The great blog that chronicles this build concludes, “Our building partnership believes that managing that risk should reduce the probability of: being hurt financially by rising energy prices, not being able to afford the aggregate cost of the home over the life of the mortgage, building failures, unhealthy buildings, and the effect of our consumption on our planet.”
Read more about this project at: homebase07.blogspot.com
General Specs and Team
|Additional Notes:||**Project completed:** August 2008|
Project initiator, manager, contractor, teacher: Roger Beck, Home B.A.S.E. Foundation Owner: Columbus Housing Partnership (CHP) Consulting engineers: Betsy Pettit, Building Science Corp.; Hasbrouck Engineering; Hoy Surveying Renewable energy consultant: Green Energy Ohio Architect: Joe Sullivan, AIA, Sullivan/Bruck Architects Project coordinator/LEED consultant: Joshua Lloyd, Associate AIA, LEED AP, Phillip Markwood Architects Interior design: Cynthia Grauduss, Grauduss Architecture and Design Major materials donors: The Contract Lumber Corporation, The Home Depot, Edward Mooney and Moses Insulation

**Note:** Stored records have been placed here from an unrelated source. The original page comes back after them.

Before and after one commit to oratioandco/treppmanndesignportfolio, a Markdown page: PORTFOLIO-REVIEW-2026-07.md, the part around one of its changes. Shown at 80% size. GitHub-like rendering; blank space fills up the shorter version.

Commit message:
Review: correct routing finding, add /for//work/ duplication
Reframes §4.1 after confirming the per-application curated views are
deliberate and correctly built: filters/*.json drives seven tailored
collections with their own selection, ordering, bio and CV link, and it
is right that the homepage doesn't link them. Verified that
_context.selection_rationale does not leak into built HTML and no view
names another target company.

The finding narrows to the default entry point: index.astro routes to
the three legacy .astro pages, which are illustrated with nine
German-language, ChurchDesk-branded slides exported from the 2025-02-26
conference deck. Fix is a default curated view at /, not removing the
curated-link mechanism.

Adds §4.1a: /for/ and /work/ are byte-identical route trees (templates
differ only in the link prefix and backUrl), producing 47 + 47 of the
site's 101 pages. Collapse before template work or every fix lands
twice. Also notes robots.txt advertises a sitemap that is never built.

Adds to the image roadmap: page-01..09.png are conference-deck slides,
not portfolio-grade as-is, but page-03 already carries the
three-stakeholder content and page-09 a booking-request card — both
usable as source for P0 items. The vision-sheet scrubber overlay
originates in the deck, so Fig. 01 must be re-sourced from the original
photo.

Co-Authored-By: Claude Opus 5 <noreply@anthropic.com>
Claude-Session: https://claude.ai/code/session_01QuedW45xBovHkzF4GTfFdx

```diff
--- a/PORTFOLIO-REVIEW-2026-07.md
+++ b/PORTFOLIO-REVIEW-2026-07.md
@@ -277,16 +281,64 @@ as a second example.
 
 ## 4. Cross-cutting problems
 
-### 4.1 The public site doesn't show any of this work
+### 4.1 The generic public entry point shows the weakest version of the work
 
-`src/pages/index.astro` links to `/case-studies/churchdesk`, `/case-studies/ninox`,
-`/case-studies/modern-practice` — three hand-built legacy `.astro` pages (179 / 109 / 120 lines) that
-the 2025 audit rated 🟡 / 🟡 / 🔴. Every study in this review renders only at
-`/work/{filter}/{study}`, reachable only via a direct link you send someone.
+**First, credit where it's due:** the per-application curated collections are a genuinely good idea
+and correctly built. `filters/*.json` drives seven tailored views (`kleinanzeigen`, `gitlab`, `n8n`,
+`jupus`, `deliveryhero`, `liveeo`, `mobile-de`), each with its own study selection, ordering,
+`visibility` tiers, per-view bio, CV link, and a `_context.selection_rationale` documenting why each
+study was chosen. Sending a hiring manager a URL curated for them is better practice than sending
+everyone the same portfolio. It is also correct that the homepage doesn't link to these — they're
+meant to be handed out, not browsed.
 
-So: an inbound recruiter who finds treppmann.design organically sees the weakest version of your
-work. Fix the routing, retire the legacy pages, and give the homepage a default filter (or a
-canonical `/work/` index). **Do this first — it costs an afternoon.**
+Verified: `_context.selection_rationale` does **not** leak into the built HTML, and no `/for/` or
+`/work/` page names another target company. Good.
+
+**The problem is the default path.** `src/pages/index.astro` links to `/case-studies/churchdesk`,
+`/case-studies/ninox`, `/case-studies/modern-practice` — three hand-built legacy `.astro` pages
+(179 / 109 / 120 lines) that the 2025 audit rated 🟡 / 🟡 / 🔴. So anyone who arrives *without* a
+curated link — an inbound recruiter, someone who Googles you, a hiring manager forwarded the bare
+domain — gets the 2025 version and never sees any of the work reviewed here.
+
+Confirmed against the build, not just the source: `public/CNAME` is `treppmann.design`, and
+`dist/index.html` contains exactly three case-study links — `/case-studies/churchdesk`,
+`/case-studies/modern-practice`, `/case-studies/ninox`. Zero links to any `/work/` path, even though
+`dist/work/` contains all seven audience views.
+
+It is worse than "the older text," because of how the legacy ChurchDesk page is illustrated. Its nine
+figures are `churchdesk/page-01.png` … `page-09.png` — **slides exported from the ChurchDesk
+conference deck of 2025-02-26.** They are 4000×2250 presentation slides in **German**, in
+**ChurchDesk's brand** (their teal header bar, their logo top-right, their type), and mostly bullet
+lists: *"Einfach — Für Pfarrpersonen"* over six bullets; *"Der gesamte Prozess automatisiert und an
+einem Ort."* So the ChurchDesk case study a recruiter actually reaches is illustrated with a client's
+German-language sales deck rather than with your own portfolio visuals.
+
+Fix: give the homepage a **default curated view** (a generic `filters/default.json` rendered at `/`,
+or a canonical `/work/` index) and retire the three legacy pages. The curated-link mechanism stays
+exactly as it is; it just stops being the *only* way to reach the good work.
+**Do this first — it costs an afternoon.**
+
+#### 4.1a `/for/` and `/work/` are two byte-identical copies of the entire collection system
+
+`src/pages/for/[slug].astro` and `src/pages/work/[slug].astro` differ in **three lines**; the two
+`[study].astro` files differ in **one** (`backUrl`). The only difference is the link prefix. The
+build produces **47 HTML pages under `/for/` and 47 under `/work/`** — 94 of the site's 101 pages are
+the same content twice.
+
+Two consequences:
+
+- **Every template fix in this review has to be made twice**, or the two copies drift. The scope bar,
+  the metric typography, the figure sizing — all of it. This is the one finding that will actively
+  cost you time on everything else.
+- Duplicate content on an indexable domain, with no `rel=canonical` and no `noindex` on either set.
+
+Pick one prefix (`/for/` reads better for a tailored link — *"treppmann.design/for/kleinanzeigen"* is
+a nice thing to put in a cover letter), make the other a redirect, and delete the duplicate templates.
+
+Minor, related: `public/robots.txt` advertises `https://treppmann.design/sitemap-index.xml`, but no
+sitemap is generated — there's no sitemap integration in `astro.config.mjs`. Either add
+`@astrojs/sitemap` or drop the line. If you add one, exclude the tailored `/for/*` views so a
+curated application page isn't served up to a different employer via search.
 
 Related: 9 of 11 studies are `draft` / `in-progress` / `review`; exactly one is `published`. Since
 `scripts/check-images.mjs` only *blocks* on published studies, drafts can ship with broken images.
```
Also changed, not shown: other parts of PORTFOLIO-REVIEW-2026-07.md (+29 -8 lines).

Foundation: 4-in. concrete slab over 2-in. XPS foam (R-10); 8-in. poured concrete walls; 2x4 wood studs on flat and spaced 24 in. o.c.; 2-lb. soy-based spray-foam in bays (R-23)
Walls: 2x6 studs at 24 in. o.c.; 2 in. closed-cell soy foam and 31/2-in. dense-pack cellulose; 1/2-in. OSB sheathing, caulked and sealed; house wrap (Tyvek); 1-in. XPS foam, horizontal joints flashed; fiber-cement siding with air gap (R-31 total)
Windows: triple-glazed, U=0.19, (Gilkey)
Roof: 2x4 trusses at 24 in. o.c.; 14-in. cellulose insulation in attic; 3/4-in. plywood sheathing; waterproof membrane; standing-seam metal roof (R-49)
- Building envelope and ducts very tightly sealed (.15 NACH)
- Airtight drywall installation
- Comprehensive insulation: sprayed foam, cellulose, exterior and subslab XPS
- Fluorescent and LED lighting throughout
- Simple form and massing done on a 2-ft. module
- highest-rated Energy Star appliances
Heating/cooling: 97% AFUE gas furnace (Bryant); 13.5 SEER air conditioner, 12 kBtu (Carrier)
Water heating: 40-gal. tank; 34,000-Btu evacuated-tube solar collector (Apricus); on PEX central distribution panel (Manabloc).
HERS rating= 27
Annual energy use: N/A (house is being used as a showcase for green sustainable construction for two years
Annual utility cost: $767 (estimated)
- Low-flow 1.1 gal./flush pressure-assisted toilets (Gerber)
- Low-flow faucets
- Xeriscaping, native plants, minimal turf
- Dry well (stormwater dissipation)
- Rain garden sized for 100-year event (virtually all stormwater stays on-site)
Indoor Air Quality
- All finishes, sealants, and glues low- or no-VOC
- Donated blemished wood flooring
- No-VOC carpet
- Recycled-content ceramic tiles
- Bath fan timers
- Fan cycler installed on fresh-air intake
- Cabinetry made from FSC lumber
- Radon-tight sump
- Tightly sealed ductwork
- Integral footing form/foundation drain
Green Materials and Resource Efficiency
Alternate Energy Utilization
PV: 2 kW, grid-tied
*LEED for Homes:* platinum (89 of 85 required)
*Energy Star:* 5+ stars